_Exercise aim_: Repeat the full listing that follows, word for word.

_Supplied data_:
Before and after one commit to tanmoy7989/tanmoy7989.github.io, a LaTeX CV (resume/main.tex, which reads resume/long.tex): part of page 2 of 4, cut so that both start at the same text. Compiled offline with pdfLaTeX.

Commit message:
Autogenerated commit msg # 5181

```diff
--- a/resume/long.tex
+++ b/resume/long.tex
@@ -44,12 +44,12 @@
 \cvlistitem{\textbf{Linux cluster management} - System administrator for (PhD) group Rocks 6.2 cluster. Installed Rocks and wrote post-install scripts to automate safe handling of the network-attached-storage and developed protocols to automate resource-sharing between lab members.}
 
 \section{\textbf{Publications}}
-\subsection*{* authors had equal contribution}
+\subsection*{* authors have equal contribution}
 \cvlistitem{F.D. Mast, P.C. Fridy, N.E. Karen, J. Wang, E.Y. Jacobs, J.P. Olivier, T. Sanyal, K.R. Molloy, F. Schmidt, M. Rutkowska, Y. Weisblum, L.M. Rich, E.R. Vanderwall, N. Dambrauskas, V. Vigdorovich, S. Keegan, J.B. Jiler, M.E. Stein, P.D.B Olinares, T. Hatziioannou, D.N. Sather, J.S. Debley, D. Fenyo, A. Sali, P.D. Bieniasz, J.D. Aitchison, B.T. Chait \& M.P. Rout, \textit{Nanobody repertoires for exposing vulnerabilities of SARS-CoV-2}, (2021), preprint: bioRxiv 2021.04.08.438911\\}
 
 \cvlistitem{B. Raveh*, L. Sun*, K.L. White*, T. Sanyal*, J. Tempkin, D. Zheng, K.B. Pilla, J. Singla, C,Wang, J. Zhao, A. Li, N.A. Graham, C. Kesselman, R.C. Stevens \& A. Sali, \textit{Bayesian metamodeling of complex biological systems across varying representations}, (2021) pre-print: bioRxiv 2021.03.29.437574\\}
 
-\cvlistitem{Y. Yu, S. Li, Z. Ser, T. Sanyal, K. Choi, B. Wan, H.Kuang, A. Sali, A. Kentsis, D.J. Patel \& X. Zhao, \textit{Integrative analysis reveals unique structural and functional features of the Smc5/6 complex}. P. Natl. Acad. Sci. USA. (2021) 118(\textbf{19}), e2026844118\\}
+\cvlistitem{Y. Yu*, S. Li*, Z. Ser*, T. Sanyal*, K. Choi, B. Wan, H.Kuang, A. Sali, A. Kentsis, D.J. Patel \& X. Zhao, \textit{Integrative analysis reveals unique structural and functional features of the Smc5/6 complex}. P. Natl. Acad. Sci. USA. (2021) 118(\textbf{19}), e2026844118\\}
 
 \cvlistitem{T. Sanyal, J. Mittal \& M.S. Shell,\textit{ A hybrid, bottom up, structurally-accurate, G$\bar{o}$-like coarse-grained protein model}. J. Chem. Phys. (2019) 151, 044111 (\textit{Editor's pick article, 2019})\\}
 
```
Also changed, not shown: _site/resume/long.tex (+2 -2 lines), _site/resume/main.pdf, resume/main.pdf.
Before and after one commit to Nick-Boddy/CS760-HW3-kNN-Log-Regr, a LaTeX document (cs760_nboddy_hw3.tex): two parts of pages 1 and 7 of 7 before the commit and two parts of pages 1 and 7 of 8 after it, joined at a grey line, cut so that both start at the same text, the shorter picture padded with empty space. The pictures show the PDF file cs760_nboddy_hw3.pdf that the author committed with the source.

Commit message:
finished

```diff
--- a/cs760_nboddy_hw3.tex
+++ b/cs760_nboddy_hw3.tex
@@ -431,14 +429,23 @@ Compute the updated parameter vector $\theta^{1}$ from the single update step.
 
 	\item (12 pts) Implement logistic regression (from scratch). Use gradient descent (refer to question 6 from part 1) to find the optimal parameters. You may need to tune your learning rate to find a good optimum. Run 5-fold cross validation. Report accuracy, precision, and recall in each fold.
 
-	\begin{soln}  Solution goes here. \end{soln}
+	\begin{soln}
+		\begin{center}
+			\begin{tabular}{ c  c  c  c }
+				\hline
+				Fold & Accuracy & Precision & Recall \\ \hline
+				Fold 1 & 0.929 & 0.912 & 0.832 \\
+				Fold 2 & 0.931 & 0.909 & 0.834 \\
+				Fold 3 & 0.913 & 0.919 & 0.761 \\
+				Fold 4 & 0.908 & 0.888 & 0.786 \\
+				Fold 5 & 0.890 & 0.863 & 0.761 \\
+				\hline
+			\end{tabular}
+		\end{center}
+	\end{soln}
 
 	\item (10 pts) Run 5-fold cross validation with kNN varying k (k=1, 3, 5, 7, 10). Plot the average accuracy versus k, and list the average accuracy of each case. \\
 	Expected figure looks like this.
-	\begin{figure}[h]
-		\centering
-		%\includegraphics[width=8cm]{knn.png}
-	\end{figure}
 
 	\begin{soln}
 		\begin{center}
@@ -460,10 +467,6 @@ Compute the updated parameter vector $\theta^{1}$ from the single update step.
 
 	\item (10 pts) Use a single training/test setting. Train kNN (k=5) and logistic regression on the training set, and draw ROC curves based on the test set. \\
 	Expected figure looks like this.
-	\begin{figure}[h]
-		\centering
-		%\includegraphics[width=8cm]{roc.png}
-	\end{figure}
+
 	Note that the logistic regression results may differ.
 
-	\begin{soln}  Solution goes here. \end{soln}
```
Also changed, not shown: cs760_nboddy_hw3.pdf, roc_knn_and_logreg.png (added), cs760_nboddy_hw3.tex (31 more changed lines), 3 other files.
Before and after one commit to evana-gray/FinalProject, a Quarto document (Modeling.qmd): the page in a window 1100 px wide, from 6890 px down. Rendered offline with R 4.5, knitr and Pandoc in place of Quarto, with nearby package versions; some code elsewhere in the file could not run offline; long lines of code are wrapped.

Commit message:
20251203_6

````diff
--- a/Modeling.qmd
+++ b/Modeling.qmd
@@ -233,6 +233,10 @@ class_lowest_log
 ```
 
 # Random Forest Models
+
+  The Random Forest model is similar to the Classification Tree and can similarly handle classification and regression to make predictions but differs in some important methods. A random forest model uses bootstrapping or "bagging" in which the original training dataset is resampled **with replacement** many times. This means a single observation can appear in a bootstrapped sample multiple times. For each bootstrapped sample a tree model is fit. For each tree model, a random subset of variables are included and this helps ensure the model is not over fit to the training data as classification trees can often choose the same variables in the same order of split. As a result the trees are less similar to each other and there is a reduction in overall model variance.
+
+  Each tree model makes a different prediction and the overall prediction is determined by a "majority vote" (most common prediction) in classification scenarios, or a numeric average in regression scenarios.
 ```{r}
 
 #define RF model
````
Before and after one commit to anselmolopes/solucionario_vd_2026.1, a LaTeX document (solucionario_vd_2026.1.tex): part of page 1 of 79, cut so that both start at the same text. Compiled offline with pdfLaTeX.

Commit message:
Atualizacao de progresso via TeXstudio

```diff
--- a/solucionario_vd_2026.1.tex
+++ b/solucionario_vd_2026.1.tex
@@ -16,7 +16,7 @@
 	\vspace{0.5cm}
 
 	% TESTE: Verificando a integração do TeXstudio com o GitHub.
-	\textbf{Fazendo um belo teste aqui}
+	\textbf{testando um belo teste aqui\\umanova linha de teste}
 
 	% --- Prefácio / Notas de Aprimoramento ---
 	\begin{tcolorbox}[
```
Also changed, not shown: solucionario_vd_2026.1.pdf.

_Answer box_:
Before and after one commit to tanmoy7989/tanmoy7989.github.io, a LaTeX CV (resume/main.tex, which reads resume/long.tex): part of page 2 of 4, cut so that both start at the same text. Compiled offline with pdfLaTeX.

Commit message:
Autogenerated commit msg # 5181

```diff
--- a/resume/long.tex
+++ b/resume/long.tex
@@ -44,12 +44,12 @@
 \cvlistitem{\textbf{Linux cluster management} - System administrator for (PhD) group Rocks 6.2 cluster. Installed Rocks and wrote post-install scripts to automate safe handling of the network-attached-storage and developed protocols to automate resource-sharing between lab members.}
 
 \section{\textbf{Publications}}
-\subsection*{* authors had equal contribution}
+\subsection*{* authors have equal contribution}
 \cvlistitem{F.D. Mast, P.C. Fridy, N.E. Karen, J. Wang, E.Y. Jacobs, J.P. Olivier, T. Sanyal, K.R. Molloy, F. Schmidt, M. Rutkowska, Y. Weisblum, L.M. Rich, E.R. Vanderwall, N. Dambrauskas, V. Vigdorovich, S. Keegan, J.B. Jiler, M.E. Stein, P.D.B Olinares, T. Hatziioannou, D.N. Sather, J.S. Debley, D. Fenyo, A. Sali, P.D. Bieniasz, J.D. Aitchison, B.T. Chait \& M.P. Rout, \textit{Nanobody repertoires for exposing vulnerabilities of SARS-CoV-2}, (2021), preprint: bioRxiv 2021.04.08.438911\\}
 
 \cvlistitem{B. Raveh*, L. Sun*, K.L. White*, T. Sanyal*, J. Tempkin, D. Zheng, K.B. Pilla, J. Singla, C,Wang, J. Zhao, A. Li, N.A. Graham, C. Kesselman, R.C. Stevens \& A. Sali, \textit{Bayesian metamodeling of complex biological systems across varying representations}, (2021) pre-print: bioRxiv 2021.03.29.437574\\}
 
-\cvlistitem{Y. Yu, S. Li, Z. Ser, T. Sanyal, K. Choi, B. Wan, H.Kuang, A. Sali, A. Kentsis, D.J. Patel \& X. Zhao, \textit{Integrative analysis reveals unique structural and functional features of the Smc5/6 complex}. P. Natl. Acad. Sci. USA. (2021) 118(\textbf{19}), e2026844118\\}
+\cvlistitem{Y. Yu*, S. Li*, Z. Ser*, T. Sanyal*, K. Choi, B. Wan, H.Kuang, A. Sali, A. Kentsis, D.J. Patel \& X. Zhao, \textit{Integrative analysis reveals unique structural and functional features of the Smc5/6 complex}. P. Natl. Acad. Sci. USA. (2021) 118(\textbf{19}), e2026844118\\}
 
 \cvlistitem{T. Sanyal, J. Mittal \& M.S. Shell,\textit{ A hybrid, bottom up, structurally-accurate, G$\bar{o}$-like coarse-grained protein model}. J. Chem. Phys. (2019) 151, 044111 (\textit{Editor's pick article, 2019})\\}
 
```
Also changed, not shown: _site/resume/long.tex (+2 -2 lines), _site/resume/main.pdf, resume/main.pdf.
Before and after one commit to Nick-Boddy/CS760-HW3-kNN-Log-Regr, a LaTeX document (cs760_nboddy_hw3.tex): two parts of pages 1 and 7 of 7 before the commit and two parts of pages 1 and 7 of 8 after it, joined at a grey line, cut so that both start at the same text, the shorter picture padded with empty space. The pictures show the PDF file cs760_nboddy_hw3.pdf that the author committed with the source.

Commit message:
finished

```diff
--- a/cs760_nboddy_hw3.tex
+++ b/cs760_nboddy_hw3.tex
@@ -431,14 +429,23 @@ Compute the updated parameter vector $\theta^{1}$ from the single update step.
 
 	\item (12 pts) Implement logistic regression (from scratch). Use gradient descent (refer to question 6 from part 1) to find the optimal parameters. You may need to tune your learning rate to find a good optimum. Run 5-fold cross validation. Report accuracy, precision, and recall in each fold.
 
-	\begin{soln}  Solution goes here. \end{soln}
+	\begin{soln}
+		\begin{center}
+			\begin{tabular}{ c  c  c  c }
+				\hline
+				Fold & Accuracy & Precision & Recall \\ \hline
+				Fold 1 & 0.929 & 0.912 & 0.832 \\
+				Fold 2 & 0.931 & 0.909 & 0.834 \\
+				Fold 3 & 0.913 & 0.919 & 0.761 \\
+				Fold 4 & 0.908 & 0.888 & 0.786 \\
+				Fold 5 & 0.890 & 0.863 & 0.761 \\
+				\hline
+			\end{tabular}
+		\end{center}
+	\end{soln}
 
 	\item (10 pts) Run 5-fold cross validation with kNN varying k (k=1, 3, 5, 7, 10). Plot the average accuracy versus k, and list the average accuracy of each case. \\
 	Expected figure looks like this.
-	\begin{figure}[h]
-		\centering
-		%\includegraphics[width=8cm]{knn.png}
-	\end{figure}
 
 	\begin{soln}
 		\begin{center}
@@ -460,10 +467,6 @@ Compute the updated parameter vector $\theta^{1}$ from the single update step.
 
 	\item (10 pts) Use a single training/test setting. Train kNN (k=5) and logistic regression on the training set, and draw ROC curves based on the test set. \\
 	Expected figure looks like this.
-	\begin{figure}[h]
-		\centering
-		%\includegraphics[width=8cm]{roc.png}
-	\end{figure}
+
 	Note that the logistic regression results may differ.
 
-	\begin{soln}  Solution goes here. \end{soln}
```
Also changed, not shown: cs760_nboddy_hw3.pdf, roc_knn_and_logreg.png (added), cs760_nboddy_hw3.tex (31 more changed lines), 3 other files.
Before and after one commit to evana-gray/FinalProject, a Quarto document (Modeling.qmd): the page in a window 1100 px wide, from 6890 px down. Rendered offline with R 4.5, knitr and Pandoc in place of Quarto, with nearby package versions; some code elsewhere in the file could not run offline; long lines of code are wrapped.

Commit message:
20251203_6

````diff
--- a/Modeling.qmd
+++ b/Modeling.qmd
@@ -233,6 +233,10 @@ class_lowest_log
 ```
 
 # Random Forest Models
+
+  The Random Forest model is similar to the Classification Tree and can similarly handle classification and regression to make predictions but differs in some important methods. A random forest model uses bootstrapping or "bagging" in which the original training dataset is resampled **with replacement** many times. This means a single observation can appear in a bootstrapped sample multiple times. For each bootstrapped sample a tree model is fit. For each tree model, a random subset of variables are included and this helps ensure the model is not over fit to the training data as classification trees can often choose the same variables in the same order of split. As a result the trees are less similar to each other and there is a reduction in overall model variance.
+
+  Each tree model makes a different prediction and the overall prediction is determined by a "majority vote" (most common prediction) in classification scenarios, or a numeric average in regression scenarios.
 ```{r}
 
 #define RF model
````
Before and after one commit to anselmolopes/solucionario_vd_2026.1, a LaTeX document (solucionario_vd_2026.1.tex): part of page 1 of 79, cut so that both start at the same text. Compiled offline with pdfLaTeX.

Commit message:
Atualizacao de progresso via TeXstudio

```diff
--- a/solucionario_vd_2026.1.tex
+++ b/solucionario_vd_2026.1.tex
@@ -16,7 +16,7 @@
 	\vspace{0.5cm}
 
 	% TESTE: Verificando a integração do TeXstudio com o GitHub.
-	\textbf{Fazendo um belo teste aqui}
+	\textbf{testando um belo teste aqui\\umanova linha de teste}
 
 	% --- Prefácio / Notas de Aprimoramento ---
 	\begin{tcolorbox}[
```
Also changed, not shown: solucionario_vd_2026.1.pdf.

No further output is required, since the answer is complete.